# What you need to do
Every line of the records below that holds the word "placeholder" should be copied out.

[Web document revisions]
"""

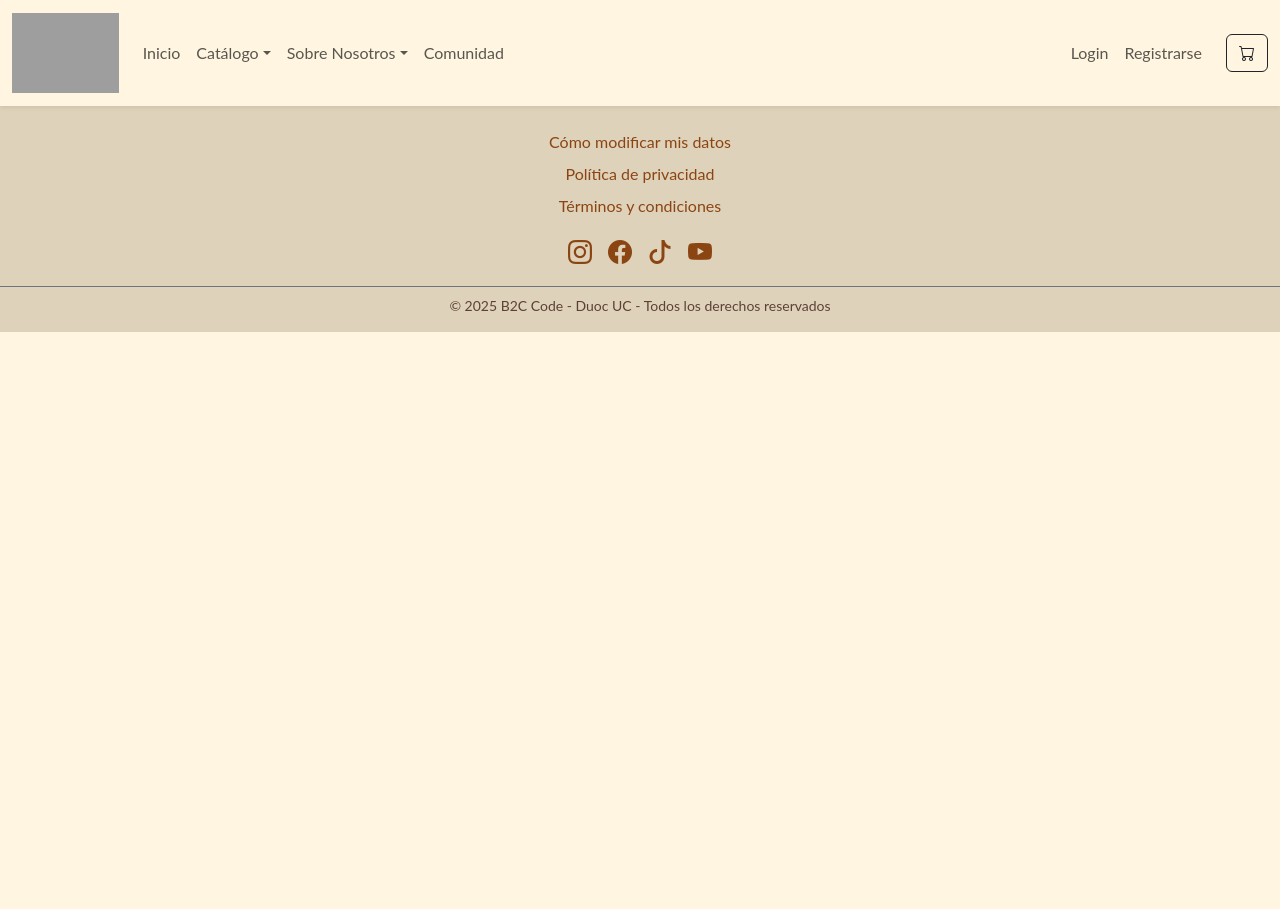
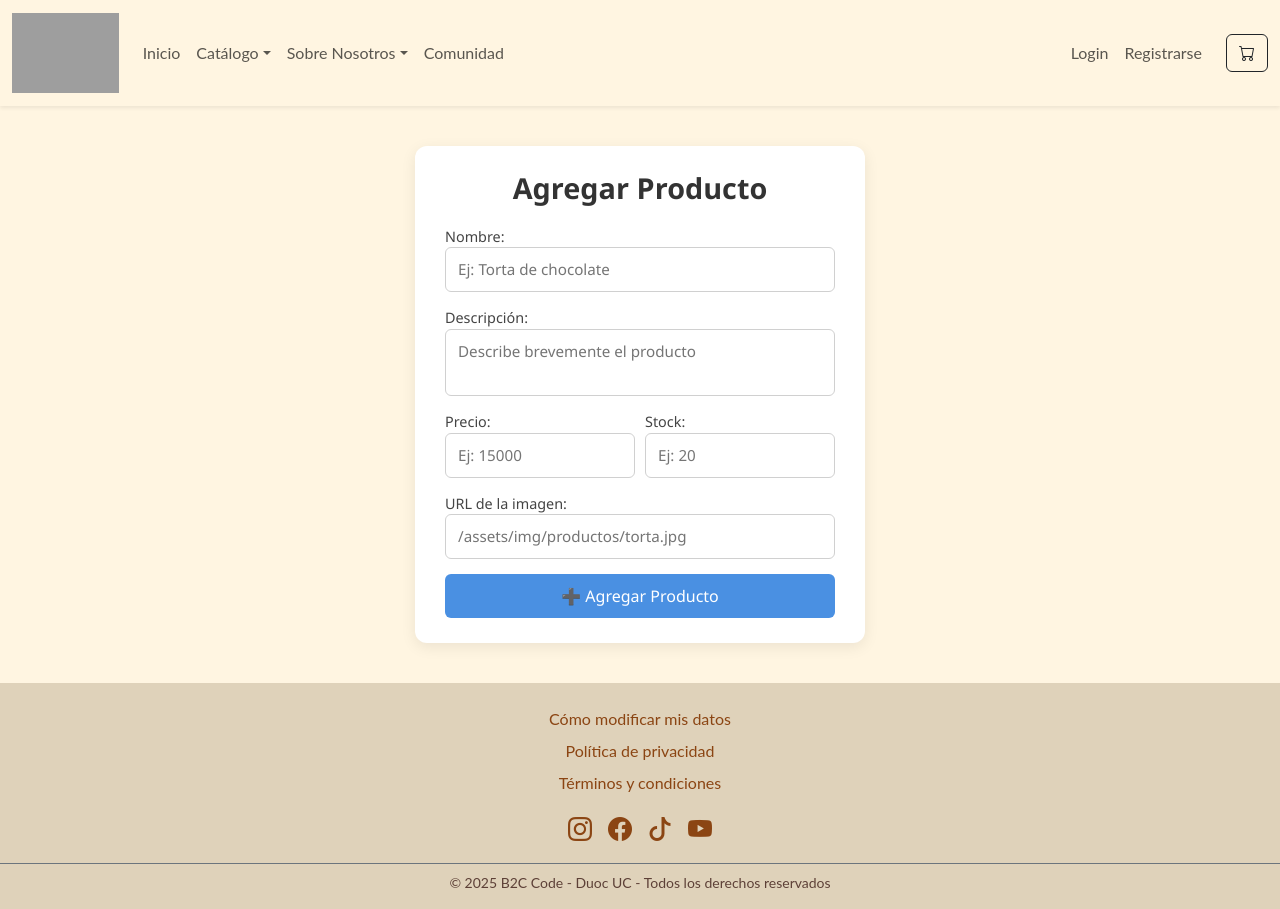
Before and after one commit to Carlitos-A/BakeryWeb_CRA, a React (Create React App) app: page /agregar in a window 1280 px wide. Before the commit the page ends 800 px from the top, so only its background shows below. Built offline with nearby package versions, Linux system fonts and the light colour scheme; grey boxes are pictures that could not be loaded.

Commit message:
Se agrega muestreo de productos con backend
Tambien se agrega pagina preliminar de añadir productos (Visible para todos, aun falta agrega funcionalidad para que solo lo vea el rol de admin)

```diff
--- a/src/App.jsx
+++ b/src/App.jsx
@@ -15,6 +15,7 @@ import Procesos from './pages/Procesos'
 import NuestraHistoria from './pages/NuestraHistoria'
 import Equipo from './pages/Equipo'
 import Comunidad from './pages/Comunidad'
+import AgregarProducto from './pages/AgregarProducto.jsx'
 
 function App() {
   return (
@@ -31,6 +32,7 @@ function App() {
             <Route path='/comunidad' element={<Comunidad />} />
             <Route path="/Login" element={<Login />} />
             <Route path="/Registro" element={<Registro />} />
+            <Route path="/agregar" element={<AgregarProducto />} />
           </Routes>
           <Footer />
     </React.StrictMode>
--- a/src/components/EmblaCarousel.jsx
+++ b/src/components/EmblaCarousel.jsx
@@ -48,7 +48,6 @@ const EmblaCarousel = ({ options }) => {
 
                   <div className="d-flex justify-content-between mb-3">
                     <h5 className="mb-0">{product.title}</h5>
-                    <h5 className="text-dark mb-0">{product.price} CLP</h5>
                     <h5 className="text-dark mb-0">{product.price}CLP</h5>
 
                   </div>
--- /dev/null
+++ b/src/pages/AgregarProducto.jsx
@@ -0,0 +1,117 @@
+import { useState } from "react";
+import "../styles/style.css";
+
+export default function AgregarProducto() {
+  const [producto, setProducto] = useState({
+    nombre: "",
+    descripcion: "",
+    precio: "",
+    stock: "",
+    imagenUrl: ""
+  });
+
+  const [mensaje, setMensaje] = useState("");
+
+  const handleChange = (e) => {
+    const { name, value } = e.target;
+    setProducto({ ...producto, [name]: value });
+  };
+
+  const handleSubmit = async (e) => {
+    e.preventDefault();
+    setMensaje("");
+
+    if (!producto.nombre || !producto.precio || !producto.stock) {
+      setMensaje("Completa al menos nombre, precio y stock.");
+      return;
+    }
+
+    try {
+      const respuesta = await fetch("http://localhost:8080/api/productos", {
+        method: "POST",
+        headers: { "Content-Type": "application/json" },
+        body: JSON.stringify({
+          ...producto,
+          precio: parseFloat(producto.precio),
+          stock: parseInt(producto.stock)
+        })
+      });
+
+      if (respuesta.ok) {
+        setMensaje("✅ Producto agregado correctamente");
+        setProducto({ nombre: "", descripcion: "", precio: "", stock: "", imagenUrl: "" });
+      } else {
+        const error = await respuesta.text();
+        setMensaje(`❌ Error al agregar producto: ${error}`);
+      }
+    } catch (err) {
+      setMensaje(`⚠️ Error de conexión: ${err.message}`);
+    }
+  };
+
+  return (
+    <div className="agregar-container">
+      <h2 className="agregar-titulo">Agregar Producto</h2>
+      <form onSubmit={handleSubmit} className="agregar-form">
+        <label>
+          Nombre:
+          <input
+            name="nombre"
+            placeholder="Ej: Torta de chocolate"
+            value={producto.nombre}
+            onChange={handleChange}
+          />
+        </label>
+
+        <label>
+          Descripción:
+          <textarea
+            name="descripcion"
+            placeholder="Describe brevemente el producto"
+            value={producto.descripcion}
+            onChange={handleChange}
+          />
+        </label>
+
+        <div className="agregar-doble">
+          <label>
+            Precio:
+            <input
+              name="precio"
+              type="number"
+              placeholder="Ej: 15000"
+              value={producto.precio}
+              onChange={handleChange}
+            />
+          </label>
+          <label>
+            Stock:
+            <input
+              name="stock"
+              type="number"
+              placeholder="Ej: 20"
+              value={producto.stock}
+              onChange={handleChange}
+            />
+          </label>
+        </div>
+
+        <label>
+          URL de la imagen:
+          <input
+            name="imagenUrl"
+            placeholder="/assets/img/productos/torta.jpg"
+            value={producto.imagenUrl}
+            onChange={handleChange}
+          />
+        </label>
+
+        <button type="submit" className="btn-agregar">
+          ➕ Agregar Producto
+        </button>
+      </form>
+
+      {mensaje && <p className="mensaje">{mensaje}</p>}
+    </div>
+  );
+}
--- a/src/pages/Catalogo.jsx
+++ b/src/pages/Catalogo.jsx
@@ -1,22 +1,72 @@
 import React, { useState, useEffect } from 'react';
 import '../styles/style.css';
-import { productos } from '../constantes/productos.js';
-
 import { catalogoItems } from '../constantes/catalogoItems.js';
 import { useCart } from '../components/CartContext.jsx';
 import { useParams, useNavigate } from "react-router-dom";
 
 
 export default function Catalogo() {
-
     const { addToCart } = useCart();
     const navigate = useNavigate();
     const { categoria } = useParams();
     const [categoriaSeleccionada, setCategoriaSeleccionada] = useState("Todos los productos");
 
+    //Conexion con Backend para obtener productos
+
+    const [productos, setProductos] = useState([]);
+    const [loading, setLoading] = useState(true);
+    const [error, setError] = useState(null);
+
+
+
+
+    useEffect(() => {
+
+        const fetchProductos = async () => {
+            try {
+                const response = await fetch("http://localhost:8083/api/v1/Productos");
+
+                if (!response.ok) {
+                    throw new Error("Error al obtener productos");
+                }
+
+                const data = await response.json();
+
+                const productosList = data._embedded
+                    ? Object.values(data._embedded)[0]
+                    : Array.isArray(data)
+                        ? data
+                        : [];
+
+
+                const adaptados = productosList.map(p => ({
+                    id: p.id_producto,
+                    title: p.nombre,
+                    category: p.categoria,
+                    description: p.descripcion,
+                    price: p.precio,
+                    sku: p.sku,
+                    stock: p.stock,
+                    img: p.enlaceimg,
+                }));
+
+                setProductos(adaptados);
+            } catch (err) {
+                setError(err.message);
+            } finally {
+                setLoading(false);
+            }
+        };
+
+        fetchProductos();
+    }, []);
+
+
+
+    //Conexion con Backend para obtener productos}
+
     useEffect(() => {
         if (categoria) {
-
             const catNombre = categoria.replace(/-/g, " ");
             setCategoriaSeleccionada(catNombre);
         } else {
@@ -34,6 +84,8 @@ export default function Catalogo() {
 
 
 
+    if (loading) return <p className="text-center mt-5">Cargando productos...</p>;
+    if (error) return <p className="text-center text-danger mt-5">{error}</p>;
 
     return (
 
@@ -47,15 +99,18 @@ export default function Catalogo() {
                     <aside className="col-md-3 mb-4">
                         <div className="p-3 bg-white rounded shadow-sm">
                             <h5 className="mb-3 text-center">Filtrar por categoría</h5>
-                            <ul className="list-group">
+                            <ul className="list-group mb-3">
                                 {catalogoItems.map((item) => (
                                     <li
                                         key={item.id}
-                                        className={`list-group-item list-group-item-action ${categoriaSeleccionada.toLowerCase().trim() === item.name.toLowerCase().trim() ? "active" : ""
+                                        className={`list-group-item list-group-item-action ${categoriaSeleccionada.toLowerCase().trim() === item.name.toLowerCase().trim()
+                                                ? "active"
+                                                : ""
                                             }`}
                                         style={{ cursor: "pointer" }}
                                         onClick={() => {
-                                            const ruta = item.name === "Todos los productos"
+                                            const ruta =
+                                                item.name === "Todos los productos"
                                                     ? "/catalogo"
                                                     : `/catalogo/${item.name.toLowerCase().replace(/\s+/g, "-")}`;
                                             navigate(ruta);
@@ -65,6 +120,18 @@ export default function Catalogo() {
                                     </li>
                                 ))}
                             </ul>
+
+
+                             {/* {esAdmin && (*/}
+                                <div className="text-center mt-3">
+                                    <button
+                                        className="btn btn-color-car w-100"
+                                        onClick={() => navigate("/agregar")}
+                                    >
+                                        Agregar producto
+                                    </button>
+                                </div>
+                            {/* )}  */}
                         </div>
                     </aside>
 
@@ -78,7 +145,11 @@ export default function Catalogo() {
                                 : `Categoría: ${categoriaSeleccionada}`}
                         </h4>
 
+
+
                         <div className="row g-4">
+
+
                             {productosFiltrados.length > 0 ? (
                                 productosFiltrados.map((product) => (
                                     <div key={product.id} className="col-sm-6 col-md-4 col-lg-3">
--- a/src/styles/style.css
+++ b/src/styles/style.css
@@ -390,4 +390,101 @@
 
   .bg-custom {
     color: #ffffff;
-}
+  }
+
+  /* Contenedor general */
+  .agregar-container {
+    max-width: 450px;
+    margin: 40px auto;
+    padding: 25px 30px;
+    background-color: #ffffff;
+    border-radius: 12px;
+    box-shadow: 0 4px 15px rgba(0, 0, 0, 0.08);
+    font-family: 'Segoe UI', Tahoma, Geneva, Verdana, sans-serif;
+  }
+
+  /* Título */
+  .agregar-titulo {
+    text-align: center;
+    font-size: 1.8rem;
+    color: #333;
+    margin-bottom: 20px;
+    font-weight: 600;
+  }
+
+  /* Formulario */
+  .agregar-form {
+    display: flex;
+    flex-direction: column;
+    gap: 15px;
+  }
+
+  /* Inputs y textarea */
+  .agregar-form input,
+  .agregar-form textarea {
+    width: 100%;
+    padding: 10px 12px;
+    border: 1px solid #d0d0d0;
+    border-radius: 6px;
+    font-size: 0.95rem;
+    transition: border-color 0.3s ease;
+    resize: none;
+  }
+
+  .agregar-form input:focus,
+  .agregar-form textarea:focus {
+    border-color: #4a90e2;
+    outline: none;
+  }
+
+  /* Labels */
+  .agregar-form label {
+    display: flex;
+    flex-direction: column;
+    font-size: 0.9rem;
+    color: #444;
+  }
+
+  /* Doble campo (precio y stock) */
+  .agregar-doble {
+    display: flex;
+    gap: 10px;
+  }
+
+  .agregar-doble label {
+    flex: 1;
+  }
+
+  /* Botón */
+  .btn-agregar {
+    background-color: #4a90e2;
+    color: white;
+    padding: 10px;
+    border: none;
+    border-radius: 6px;
+    font-size: 1rem;
+    cursor: pointer;
+    font-weight: 500;
+    transition: background-color 0.3s ease, transform 0.1s ease;
+  }
+
+  .btn-agregar:hover {
+    background-color: #3a7bc1;
+    transform: scale(1.02);
+  }
+
+  /* Mensaje */
+  .mensaje {
+    margin-top: 15px;
+    text-align: center;
+    font-size: 0.9rem;
+  }
+
+  .mensaje:contains("✅") {
+    color: #2ecc71;
+  }
+
+  .mensaje:contains("❌"),
+  .mensaje:contains("⚠️") {
+    color: #e74c3c;
+  }
```
Also changed, not shown: src/services/usuarioServices.js (added, +27 -0 lines). Lines whose indentation alone changed are shown as unchanged.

"""

# Result below
+            placeholder="Ej: Torta de chocolate"
+            placeholder="Describe brevemente el producto"
+              placeholder="Ej: 15000"
+              placeholder="Ej: 20"
+            placeholder="/assets/img/productos/torta.jpg"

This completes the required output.